47 instructors and mentors, assessments, and apprenticeship. All of this dramatically reduces the cost to each agency and brings the knowledge of many SMEs to bear on developing courseware and training. Investing in quality training actually saves money for agencies through the reduction in unnecessary repairs, parts replacement, and faulty repairs that result once technicians are properly trained. Studies undertaken by the Transporta- tion Learning Center quantifying performance of equipment before and after training have shown that quality training for bus mechanics lessened diagnostic and repair times and increased the mean distance between failures (MDBF) in bus operations significantly. The Transportation Learning Center’s Metrics of Success report shows that agency investments in quality training systems pay for themselves six times over within a few years and more than pay for themselves within 18 months (Transportation Learning Center 2010a). Current systems too often rely on the old idea that a new hire can learn by osmosis, simply by standing next to an expe- rienced technician. This approach often leads to a situation where true training does not readily occur and the experi- enced technician becomes the only person in the shop who may know how to do the work in a safe and proper manner. This can result in over-reliance on a single employee. An inter- esting finding during the Transportation Learning Center’s research at one agency is that the MDBF decreases (gets worse) during the summer. After some investigation, it became appar- ent that this is because the “go to” people have the seniority to take vacation during the summer months, resulting in a seasonal brain-drain within the shop. A structured approach to training as part of a comprehen- sive system of qualification solves the problems associated with workplace incompetence by providing technicians with the knowledge and skills they need to correctly, efficiently, and safely perform work tasks. Training tools developed nationally by a joint committee of SMEs ensure that the train- ing content is appropriate and directly applicable to the jobs technicians are expected to perform every day on the shop floor. Training provided to all workers in a structured and effective manner makes certain that every person in the shop knows as much as experienced technicians and that all the experienced technicians working in the shop are in fact quali- fied to carry out their work. There is nothing more counter- productive in a shop than having the “go to” people passing along bad work habits and improper work procedures to others trying to learn their craft. Structured training, where classroom and on-the-job courseware and delivery elements are clearly defined and optimized, elevates the competence of all workers. These workers are then, collectively, in a better position to improve the quality of maintenance and repair work, improve shop safety, and pass along their insights in a more meaningful, productive, and correct manner. Key to the national process are provisions that support customized local implementation. This is based on the under- standing that each agency needs a training system that matches its own specific fleet equipment, job classifications, and pro- motion systems. With qualification frameworks and resources developed nationally by SME committees for each occupation, each transit agency can access quality materials and training delivery methods and customize them for their specific opera- tions. Each location is no longer left on its own to develop a quality training program, simply hoping that it will be effective. OEM Training Quality Found to Be Inconsistent OEM-provided training that comes packaged with new capital equipment is an important source of training, but it can fall short of the training needs of agencies for this new equipment. In a 2012 survey conducted by the Transportation Learning Center, SMEs on the National Rail Vehicle Training Standards Committee identified 50 distinct training areas on which OEMs provide training materials. The named OEMs include leading vendors in the industry. In 35 (70 percent) of these areas, the SMEs rated OEM training materials as poor or fair (see Figure 20). Among the topics covered by the OEM training materials, rail vehicle troubleshooting and com- munications were found to be the most problematic. Not one subject area had an average score that put it in the “Very Good” Category across all vendors (see Figure 21). System of Qualification— Local Implementation and Pilot Experience Throughout TCRP Project E-07, elements of the struc- tured system of qualification identified through the national work were put into action at a number of National Rail Vehicle 26% 48% 4% 22% Poor Fair Good Very Good Note: each OEM is represented by the average score of their training materials across mulple subject areas. Sample size = 38 OEMs Figure 20. Ranking of OEM training materials.

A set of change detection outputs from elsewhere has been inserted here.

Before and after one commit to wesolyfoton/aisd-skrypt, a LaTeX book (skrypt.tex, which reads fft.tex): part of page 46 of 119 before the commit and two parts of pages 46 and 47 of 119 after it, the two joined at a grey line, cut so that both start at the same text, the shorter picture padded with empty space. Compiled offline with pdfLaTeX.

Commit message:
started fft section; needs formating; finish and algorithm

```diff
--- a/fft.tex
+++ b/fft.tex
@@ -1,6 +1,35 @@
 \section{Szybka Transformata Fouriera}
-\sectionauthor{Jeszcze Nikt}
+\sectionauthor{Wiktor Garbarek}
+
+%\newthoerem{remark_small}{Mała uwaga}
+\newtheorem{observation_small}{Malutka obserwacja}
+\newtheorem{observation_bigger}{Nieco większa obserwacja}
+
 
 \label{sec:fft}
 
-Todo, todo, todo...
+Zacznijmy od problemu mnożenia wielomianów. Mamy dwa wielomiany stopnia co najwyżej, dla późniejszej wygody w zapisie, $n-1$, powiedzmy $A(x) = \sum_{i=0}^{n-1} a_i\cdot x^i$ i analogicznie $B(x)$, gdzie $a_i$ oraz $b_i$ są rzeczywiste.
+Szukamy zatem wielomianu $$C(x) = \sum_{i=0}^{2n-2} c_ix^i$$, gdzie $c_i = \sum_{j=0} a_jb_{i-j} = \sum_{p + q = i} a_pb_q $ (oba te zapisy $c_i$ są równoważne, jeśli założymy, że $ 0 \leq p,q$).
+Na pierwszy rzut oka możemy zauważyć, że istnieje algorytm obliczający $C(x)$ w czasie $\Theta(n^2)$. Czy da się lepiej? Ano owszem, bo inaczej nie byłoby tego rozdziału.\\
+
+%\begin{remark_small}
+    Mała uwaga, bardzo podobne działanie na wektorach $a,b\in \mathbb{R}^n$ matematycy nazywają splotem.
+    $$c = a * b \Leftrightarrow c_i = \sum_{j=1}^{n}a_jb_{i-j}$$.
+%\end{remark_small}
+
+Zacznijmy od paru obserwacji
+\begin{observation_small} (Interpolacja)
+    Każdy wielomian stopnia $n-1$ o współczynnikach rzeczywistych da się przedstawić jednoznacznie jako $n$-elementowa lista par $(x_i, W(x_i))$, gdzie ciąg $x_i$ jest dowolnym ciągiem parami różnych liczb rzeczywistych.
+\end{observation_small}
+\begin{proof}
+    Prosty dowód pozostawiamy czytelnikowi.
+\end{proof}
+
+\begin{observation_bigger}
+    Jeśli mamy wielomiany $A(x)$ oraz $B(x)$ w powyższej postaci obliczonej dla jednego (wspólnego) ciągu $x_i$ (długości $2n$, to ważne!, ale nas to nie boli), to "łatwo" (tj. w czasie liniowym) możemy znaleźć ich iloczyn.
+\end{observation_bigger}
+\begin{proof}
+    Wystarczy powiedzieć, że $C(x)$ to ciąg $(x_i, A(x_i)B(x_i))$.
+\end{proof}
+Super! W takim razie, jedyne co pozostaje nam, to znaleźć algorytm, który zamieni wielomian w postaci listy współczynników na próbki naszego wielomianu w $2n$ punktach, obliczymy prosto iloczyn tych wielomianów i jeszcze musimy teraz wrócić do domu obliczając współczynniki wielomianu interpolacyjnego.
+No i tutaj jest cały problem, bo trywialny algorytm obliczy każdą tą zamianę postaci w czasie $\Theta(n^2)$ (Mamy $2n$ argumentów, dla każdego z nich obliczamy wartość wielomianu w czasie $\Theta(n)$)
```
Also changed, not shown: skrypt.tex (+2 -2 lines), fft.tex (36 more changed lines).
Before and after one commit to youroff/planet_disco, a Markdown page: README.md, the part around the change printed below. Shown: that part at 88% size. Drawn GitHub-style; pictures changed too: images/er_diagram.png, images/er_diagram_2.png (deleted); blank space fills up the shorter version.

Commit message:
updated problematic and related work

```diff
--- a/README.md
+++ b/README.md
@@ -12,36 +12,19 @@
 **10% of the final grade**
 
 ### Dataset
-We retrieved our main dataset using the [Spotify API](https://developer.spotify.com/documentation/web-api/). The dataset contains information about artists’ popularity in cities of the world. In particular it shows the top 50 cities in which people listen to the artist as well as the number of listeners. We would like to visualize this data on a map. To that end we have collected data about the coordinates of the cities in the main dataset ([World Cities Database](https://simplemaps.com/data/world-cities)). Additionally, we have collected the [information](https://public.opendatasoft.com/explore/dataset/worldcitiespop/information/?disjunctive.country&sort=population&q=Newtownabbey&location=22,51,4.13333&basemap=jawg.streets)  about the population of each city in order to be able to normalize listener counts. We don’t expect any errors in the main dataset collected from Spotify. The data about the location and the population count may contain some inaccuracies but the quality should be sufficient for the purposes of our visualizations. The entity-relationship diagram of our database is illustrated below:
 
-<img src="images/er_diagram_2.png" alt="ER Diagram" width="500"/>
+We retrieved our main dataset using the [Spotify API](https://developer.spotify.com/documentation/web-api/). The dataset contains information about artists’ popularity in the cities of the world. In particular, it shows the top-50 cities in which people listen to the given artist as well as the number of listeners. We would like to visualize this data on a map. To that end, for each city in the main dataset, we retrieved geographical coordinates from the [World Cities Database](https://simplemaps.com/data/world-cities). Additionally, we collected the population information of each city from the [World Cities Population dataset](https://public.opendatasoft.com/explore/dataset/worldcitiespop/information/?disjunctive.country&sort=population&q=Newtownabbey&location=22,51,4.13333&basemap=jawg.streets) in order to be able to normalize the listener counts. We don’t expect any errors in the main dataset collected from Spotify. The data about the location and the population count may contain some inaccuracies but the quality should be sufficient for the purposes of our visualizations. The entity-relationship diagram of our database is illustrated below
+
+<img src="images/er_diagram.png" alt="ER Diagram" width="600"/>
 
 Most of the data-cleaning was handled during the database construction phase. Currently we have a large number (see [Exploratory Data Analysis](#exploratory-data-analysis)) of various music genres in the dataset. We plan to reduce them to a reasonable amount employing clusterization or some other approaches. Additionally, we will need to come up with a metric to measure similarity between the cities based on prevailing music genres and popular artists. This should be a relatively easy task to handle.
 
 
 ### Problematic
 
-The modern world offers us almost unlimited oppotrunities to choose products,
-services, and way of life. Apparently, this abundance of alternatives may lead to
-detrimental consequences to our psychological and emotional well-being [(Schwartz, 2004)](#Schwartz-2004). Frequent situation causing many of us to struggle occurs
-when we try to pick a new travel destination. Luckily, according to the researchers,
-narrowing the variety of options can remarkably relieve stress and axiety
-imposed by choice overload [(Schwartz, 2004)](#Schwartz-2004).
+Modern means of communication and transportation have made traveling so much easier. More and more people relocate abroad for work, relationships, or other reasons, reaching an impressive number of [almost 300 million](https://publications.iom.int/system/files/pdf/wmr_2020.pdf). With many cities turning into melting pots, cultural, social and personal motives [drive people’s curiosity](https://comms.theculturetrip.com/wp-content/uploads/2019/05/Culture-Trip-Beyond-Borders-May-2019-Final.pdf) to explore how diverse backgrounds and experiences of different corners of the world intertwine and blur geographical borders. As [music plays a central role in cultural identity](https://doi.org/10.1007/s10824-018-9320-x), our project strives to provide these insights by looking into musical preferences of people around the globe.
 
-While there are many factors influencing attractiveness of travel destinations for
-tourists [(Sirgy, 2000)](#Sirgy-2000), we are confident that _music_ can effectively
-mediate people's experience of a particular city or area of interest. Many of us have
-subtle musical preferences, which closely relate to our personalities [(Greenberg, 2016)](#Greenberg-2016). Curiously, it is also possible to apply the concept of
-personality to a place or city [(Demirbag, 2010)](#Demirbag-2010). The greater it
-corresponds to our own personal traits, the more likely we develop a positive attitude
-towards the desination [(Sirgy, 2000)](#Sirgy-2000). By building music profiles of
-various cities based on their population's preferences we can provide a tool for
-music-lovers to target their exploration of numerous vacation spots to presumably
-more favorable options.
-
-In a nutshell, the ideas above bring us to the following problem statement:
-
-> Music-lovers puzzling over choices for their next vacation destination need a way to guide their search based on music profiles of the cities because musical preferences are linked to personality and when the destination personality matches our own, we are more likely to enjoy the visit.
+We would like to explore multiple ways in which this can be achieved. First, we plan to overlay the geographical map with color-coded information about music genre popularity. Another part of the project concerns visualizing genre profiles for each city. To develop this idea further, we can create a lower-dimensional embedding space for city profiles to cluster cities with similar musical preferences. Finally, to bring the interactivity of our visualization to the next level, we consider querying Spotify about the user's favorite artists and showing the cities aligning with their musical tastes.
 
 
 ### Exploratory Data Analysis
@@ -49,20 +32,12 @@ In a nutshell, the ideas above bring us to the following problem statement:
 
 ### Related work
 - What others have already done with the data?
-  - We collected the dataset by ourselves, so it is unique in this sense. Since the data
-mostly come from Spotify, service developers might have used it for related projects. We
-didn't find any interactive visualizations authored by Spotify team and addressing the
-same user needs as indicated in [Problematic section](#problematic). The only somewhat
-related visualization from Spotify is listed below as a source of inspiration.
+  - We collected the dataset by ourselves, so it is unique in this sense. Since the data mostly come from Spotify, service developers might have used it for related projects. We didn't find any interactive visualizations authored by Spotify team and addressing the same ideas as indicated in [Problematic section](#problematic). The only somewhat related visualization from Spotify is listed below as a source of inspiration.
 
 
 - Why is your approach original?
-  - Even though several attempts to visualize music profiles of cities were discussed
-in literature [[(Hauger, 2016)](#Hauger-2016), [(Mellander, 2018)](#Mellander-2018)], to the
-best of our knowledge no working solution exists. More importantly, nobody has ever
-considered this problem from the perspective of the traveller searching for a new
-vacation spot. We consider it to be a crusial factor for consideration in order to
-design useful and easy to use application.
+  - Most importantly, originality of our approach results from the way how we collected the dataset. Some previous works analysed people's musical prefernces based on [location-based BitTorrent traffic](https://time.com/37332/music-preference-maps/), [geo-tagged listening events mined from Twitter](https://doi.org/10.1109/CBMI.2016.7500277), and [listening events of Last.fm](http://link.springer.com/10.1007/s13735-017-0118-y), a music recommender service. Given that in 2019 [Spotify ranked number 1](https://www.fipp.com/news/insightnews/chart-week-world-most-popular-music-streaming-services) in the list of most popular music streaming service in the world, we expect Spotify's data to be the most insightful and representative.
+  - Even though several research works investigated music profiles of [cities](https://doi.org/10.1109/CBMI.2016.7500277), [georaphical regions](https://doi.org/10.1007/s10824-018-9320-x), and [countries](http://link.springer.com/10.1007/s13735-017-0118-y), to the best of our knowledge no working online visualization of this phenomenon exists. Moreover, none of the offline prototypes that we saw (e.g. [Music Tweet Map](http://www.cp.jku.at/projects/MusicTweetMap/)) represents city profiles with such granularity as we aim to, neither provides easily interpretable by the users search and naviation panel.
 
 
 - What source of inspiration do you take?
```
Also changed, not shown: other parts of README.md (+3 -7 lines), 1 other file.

48 Training Standards Committee member locations. These ele- ments include the application of training standards, validated courseware, proven training delivery methods, apprenticeship programs, structured on-the-job mentoring, and customiza- tion provisions to suit specific agency needs. In addition to the local implementation of these training elements, pilot locations were enlisted to administer written and hands-on assessments locally to identify and remedy potential weaknesses before rollout in the national qualifica- tion program. Doing so in advance of actual program launch allowed the assessment process to be tested and modified through National Rail Vehicle Training Standards Committee input to make it more efficient, user-friendly and fair to all participating agencies. The assessment pilot took place at six agencies: Sacramento SacRT, Santa Clara Valley Transporta- tion Authority (VTA) San Jose, LACMTA, Massachusetts Bay Transportation Authority (MBTA) Boston, GRTA, and Port Authority of Allegheny County in Pittsburgh, PA. Structured Training Application of structured training elements as identified through TCRP Project E-07 produced favorable results at many participating agencies. At UTA, national training standards developed jointly by SMEs from both labor and management were fully adopted into the agency’s training program. The standards were also used to validate courseware to ensure that materials used for training complied with learning objectives contained within the standards. In areas where courseware was deficient, UTA used resources provided by the Transpor- tation Learning Center to locate missing elements. According to the maintenance training administrator at UTA, “We plan to adopt all training standards recommended by the National Rail Vehicle Training Standards Committee, including the assess- ments. By using this national framework, we’ve been able to achieve a clear focus, and we’re moving forward efficiently.” In early 2013, the GCRTA and its ATU Local 268 began the process of building a new rail car apprenticeship program. Labor and management collectively realized that the agency needed to do much more to prepare the next generation of rail car technicians. Rail vehicles and associated onboard equipment have grown in complexity, especially with regard to sophis- ticated electronic applications. The agency recognized that existing training methods would not be sufficient to educate the number of new hires needed to replace the many incum- bent technicians about to retire. In response to this training need, the agency set out to develop an entirely new rail car apprenticeship program utilizing the structured training ele- ments and resources of TCRP Project E-07. Management and the union agreed to work together to build an apprenticeship based on the new national system of qualification, realizing it was the most effective path they could follow. As a result of a skill gap analysis conducted by New York City Transit (NYCT), which pointed to skill deficiencies among its rail car technician workforce, the agency stepped up to add additional training in fiber optics, HVAC, and brazing and Note: each subject area is represented by the average score of the training materials provided by relevant OEMs. Very Good Good Fair Poor Figure 21. Ranking of OEM training materials by subject area.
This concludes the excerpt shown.